-- Opening Marker --
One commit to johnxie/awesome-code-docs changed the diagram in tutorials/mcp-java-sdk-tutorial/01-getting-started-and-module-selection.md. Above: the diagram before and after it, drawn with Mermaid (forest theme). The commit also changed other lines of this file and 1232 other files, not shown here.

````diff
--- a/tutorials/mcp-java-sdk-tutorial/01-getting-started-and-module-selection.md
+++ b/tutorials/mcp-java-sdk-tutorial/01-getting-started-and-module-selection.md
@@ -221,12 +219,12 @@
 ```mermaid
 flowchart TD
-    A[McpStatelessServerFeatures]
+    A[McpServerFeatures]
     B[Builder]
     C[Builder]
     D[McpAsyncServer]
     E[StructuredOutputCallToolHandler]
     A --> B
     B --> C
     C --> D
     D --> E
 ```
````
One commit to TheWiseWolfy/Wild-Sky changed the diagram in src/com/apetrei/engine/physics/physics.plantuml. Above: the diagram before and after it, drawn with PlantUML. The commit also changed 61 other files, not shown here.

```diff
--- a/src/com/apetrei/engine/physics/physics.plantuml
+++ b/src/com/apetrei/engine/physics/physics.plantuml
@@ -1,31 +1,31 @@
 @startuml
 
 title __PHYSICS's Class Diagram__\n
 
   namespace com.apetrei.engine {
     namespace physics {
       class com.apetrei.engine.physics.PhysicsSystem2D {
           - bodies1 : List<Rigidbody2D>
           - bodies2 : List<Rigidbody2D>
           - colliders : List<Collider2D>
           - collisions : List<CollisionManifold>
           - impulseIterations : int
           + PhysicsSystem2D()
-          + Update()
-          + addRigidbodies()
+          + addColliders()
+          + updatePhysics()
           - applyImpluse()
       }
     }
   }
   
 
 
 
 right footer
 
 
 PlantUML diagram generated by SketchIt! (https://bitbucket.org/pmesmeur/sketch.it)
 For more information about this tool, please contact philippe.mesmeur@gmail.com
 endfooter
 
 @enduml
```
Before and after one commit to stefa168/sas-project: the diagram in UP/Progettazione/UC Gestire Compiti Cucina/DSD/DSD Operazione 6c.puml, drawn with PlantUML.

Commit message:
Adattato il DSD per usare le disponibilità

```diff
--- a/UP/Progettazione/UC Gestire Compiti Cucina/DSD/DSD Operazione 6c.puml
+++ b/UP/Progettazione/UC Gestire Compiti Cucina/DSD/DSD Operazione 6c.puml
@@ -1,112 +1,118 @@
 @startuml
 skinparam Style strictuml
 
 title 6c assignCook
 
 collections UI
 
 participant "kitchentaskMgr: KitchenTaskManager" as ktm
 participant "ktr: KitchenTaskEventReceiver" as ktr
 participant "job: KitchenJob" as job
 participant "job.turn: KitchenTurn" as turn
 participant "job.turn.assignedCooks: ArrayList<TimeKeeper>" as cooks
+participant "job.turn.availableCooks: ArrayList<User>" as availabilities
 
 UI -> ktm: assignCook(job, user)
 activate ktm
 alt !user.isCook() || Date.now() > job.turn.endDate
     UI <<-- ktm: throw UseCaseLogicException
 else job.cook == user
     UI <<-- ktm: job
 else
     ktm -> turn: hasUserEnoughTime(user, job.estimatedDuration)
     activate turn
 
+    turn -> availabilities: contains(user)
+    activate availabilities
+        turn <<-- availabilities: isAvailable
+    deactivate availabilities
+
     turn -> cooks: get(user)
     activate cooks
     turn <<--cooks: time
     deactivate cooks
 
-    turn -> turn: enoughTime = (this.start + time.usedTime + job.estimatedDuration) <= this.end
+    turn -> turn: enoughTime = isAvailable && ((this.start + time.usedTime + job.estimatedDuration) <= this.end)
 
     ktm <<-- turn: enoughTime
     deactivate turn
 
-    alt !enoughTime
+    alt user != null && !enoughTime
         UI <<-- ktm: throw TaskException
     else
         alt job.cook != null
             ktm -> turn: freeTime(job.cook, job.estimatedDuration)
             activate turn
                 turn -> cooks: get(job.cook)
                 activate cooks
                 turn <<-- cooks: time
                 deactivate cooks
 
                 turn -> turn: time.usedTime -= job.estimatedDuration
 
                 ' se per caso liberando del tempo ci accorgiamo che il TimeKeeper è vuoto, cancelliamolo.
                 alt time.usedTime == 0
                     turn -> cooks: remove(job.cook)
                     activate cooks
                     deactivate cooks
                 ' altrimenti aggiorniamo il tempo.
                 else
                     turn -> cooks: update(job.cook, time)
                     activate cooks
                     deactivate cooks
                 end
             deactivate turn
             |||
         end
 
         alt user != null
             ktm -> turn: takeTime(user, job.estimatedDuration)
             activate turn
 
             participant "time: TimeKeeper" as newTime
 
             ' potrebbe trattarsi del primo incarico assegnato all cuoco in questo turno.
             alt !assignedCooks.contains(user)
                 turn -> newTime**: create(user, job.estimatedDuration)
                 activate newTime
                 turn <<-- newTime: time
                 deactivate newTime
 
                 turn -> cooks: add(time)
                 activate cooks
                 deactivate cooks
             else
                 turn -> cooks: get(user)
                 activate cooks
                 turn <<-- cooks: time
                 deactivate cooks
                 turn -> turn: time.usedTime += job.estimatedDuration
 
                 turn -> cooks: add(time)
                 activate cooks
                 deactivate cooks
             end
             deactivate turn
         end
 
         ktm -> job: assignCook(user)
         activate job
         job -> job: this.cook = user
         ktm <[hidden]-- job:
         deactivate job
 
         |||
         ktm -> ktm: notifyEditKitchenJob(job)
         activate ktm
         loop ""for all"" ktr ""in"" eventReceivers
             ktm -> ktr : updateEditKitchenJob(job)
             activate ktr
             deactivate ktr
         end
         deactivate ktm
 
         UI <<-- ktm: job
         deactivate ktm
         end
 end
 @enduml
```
-- Closing Marker --
What this task involves: Reproduce the records above word for word.

Solution for this problem:
One commit to johnxie/awesome-code-docs changed the diagram in tutorials/mcp-java-sdk-tutorial/01-getting-started-and-module-selection.md. Above: the diagram before and after it, drawn with Mermaid (forest theme). The commit also changed other lines of this file and 1232 other files, not shown here.

````diff
--- a/tutorials/mcp-java-sdk-tutorial/01-getting-started-and-module-selection.md
+++ b/tutorials/mcp-java-sdk-tutorial/01-getting-started-and-module-selection.md
@@ -221,12 +219,12 @@
 ```mermaid
 flowchart TD
-    A[McpStatelessServerFeatures]
+    A[McpServerFeatures]
     B[Builder]
     C[Builder]
     D[McpAsyncServer]
     E[StructuredOutputCallToolHandler]
     A --> B
     B --> C
     C --> D
     D --> E
 ```
````
One commit to TheWiseWolfy/Wild-Sky changed the diagram in src/com/apetrei/engine/physics/physics.plantuml. Above: the diagram before and after it, drawn with PlantUML. The commit also changed 61 other files, not shown here.

```diff
--- a/src/com/apetrei/engine/physics/physics.plantuml
+++ b/src/com/apetrei/engine/physics/physics.plantuml
@@ -1,31 +1,31 @@
 @startuml
 
 title __PHYSICS's Class Diagram__\n
 
   namespace com.apetrei.engine {
     namespace physics {
       class com.apetrei.engine.physics.PhysicsSystem2D {
           - bodies1 : List<Rigidbody2D>
           - bodies2 : List<Rigidbody2D>
           - colliders : List<Collider2D>
           - collisions : List<CollisionManifold>
           - impulseIterations : int
           + PhysicsSystem2D()
-          + Update()
-          + addRigidbodies()
+          + addColliders()
+          + updatePhysics()
           - applyImpluse()
       }
     }
   }
   
 
 
 
 right footer
 
 
 PlantUML diagram generated by SketchIt! (https://bitbucket.org/pmesmeur/sketch.it)
 For more information about this tool, please contact philippe.mesmeur@gmail.com
 endfooter
 
 @enduml
```
Before and after one commit to stefa168/sas-project: the diagram in UP/Progettazione/UC Gestire Compiti Cucina/DSD/DSD Operazione 6c.puml, drawn with PlantUML.

Commit message:
Adattato il DSD per usare le disponibilità

```diff
--- a/UP/Progettazione/UC Gestire Compiti Cucina/DSD/DSD Operazione 6c.puml
+++ b/UP/Progettazione/UC Gestire Compiti Cucina/DSD/DSD Operazione 6c.puml
@@ -1,112 +1,118 @@
 @startuml
 skinparam Style strictuml
 
 title 6c assignCook
 
 collections UI
 
 participant "kitchentaskMgr: KitchenTaskManager" as ktm
 participant "ktr: KitchenTaskEventReceiver" as ktr
 participant "job: KitchenJob" as job
 participant "job.turn: KitchenTurn" as turn
 participant "job.turn.assignedCooks: ArrayList<TimeKeeper>" as cooks
+participant "job.turn.availableCooks: ArrayList<User>" as availabilities
 
 UI -> ktm: assignCook(job, user)
 activate ktm
 alt !user.isCook() || Date.now() > job.turn.endDate
     UI <<-- ktm: throw UseCaseLogicException
 else job.cook == user
     UI <<-- ktm: job
 else
     ktm -> turn: hasUserEnoughTime(user, job.estimatedDuration)
     activate turn
 
+    turn -> availabilities: contains(user)
+    activate availabilities
+        turn <<-- availabilities: isAvailable
+    deactivate availabilities
+
     turn -> cooks: get(user)
     activate cooks
     turn <<--cooks: time
     deactivate cooks
 
-    turn -> turn: enoughTime = (this.start + time.usedTime + job.estimatedDuration) <= this.end
+    turn -> turn: enoughTime = isAvailable && ((this.start + time.usedTime + job.estimatedDuration) <= this.end)
 
     ktm <<-- turn: enoughTime
     deactivate turn
 
-    alt !enoughTime
+    alt user != null && !enoughTime
         UI <<-- ktm: throw TaskException
     else
         alt job.cook != null
             ktm -> turn: freeTime(job.cook, job.estimatedDuration)
             activate turn
                 turn -> cooks: get(job.cook)
                 activate cooks
                 turn <<-- cooks: time
                 deactivate cooks
 
                 turn -> turn: time.usedTime -= job.estimatedDuration
 
                 ' se per caso liberando del tempo ci accorgiamo che il TimeKeeper è vuoto, cancelliamolo.
                 alt time.usedTime == 0
                     turn -> cooks: remove(job.cook)
                     activate cooks
                     deactivate cooks
                 ' altrimenti aggiorniamo il tempo.
                 else
                     turn -> cooks: update(job.cook, time)
                     activate cooks
                     deactivate cooks
                 end
             deactivate turn
             |||
         end
 
         alt user != null
             ktm -> turn: takeTime(user, job.estimatedDuration)
             activate turn
 
             participant "time: TimeKeeper" as newTime
 
             ' potrebbe trattarsi del primo incarico assegnato all cuoco in questo turno.
             alt !assignedCooks.contains(user)
                 turn -> newTime**: create(user, job.estimatedDuration)
                 activate newTime
                 turn <<-- newTime: time
                 deactivate newTime
 
                 turn -> cooks: add(time)
                 activate cooks
                 deactivate cooks
             else
                 turn -> cooks: get(user)
                 activate cooks
                 turn <<-- cooks: time
                 deactivate cooks
                 turn -> turn: time.usedTime += job.estimatedDuration
 
                 turn -> cooks: add(time)
                 activate cooks
                 deactivate cooks
             end
             deactivate turn
         end
 
         ktm -> job: assignCook(user)
         activate job
         job -> job: this.cook = user
         ktm <[hidden]-- job:
         deactivate job
 
         |||
         ktm -> ktm: notifyEditKitchenJob(job)
         activate ktm
         loop ""for all"" ktr ""in"" eventReceivers
             ktm -> ktr : updateEditKitchenJob(job)
             activate ktr
             deactivate ktr
         end
         deactivate ktm
 
         UI <<-- ktm: job
         deactivate ktm
         end
 end
 @enduml
```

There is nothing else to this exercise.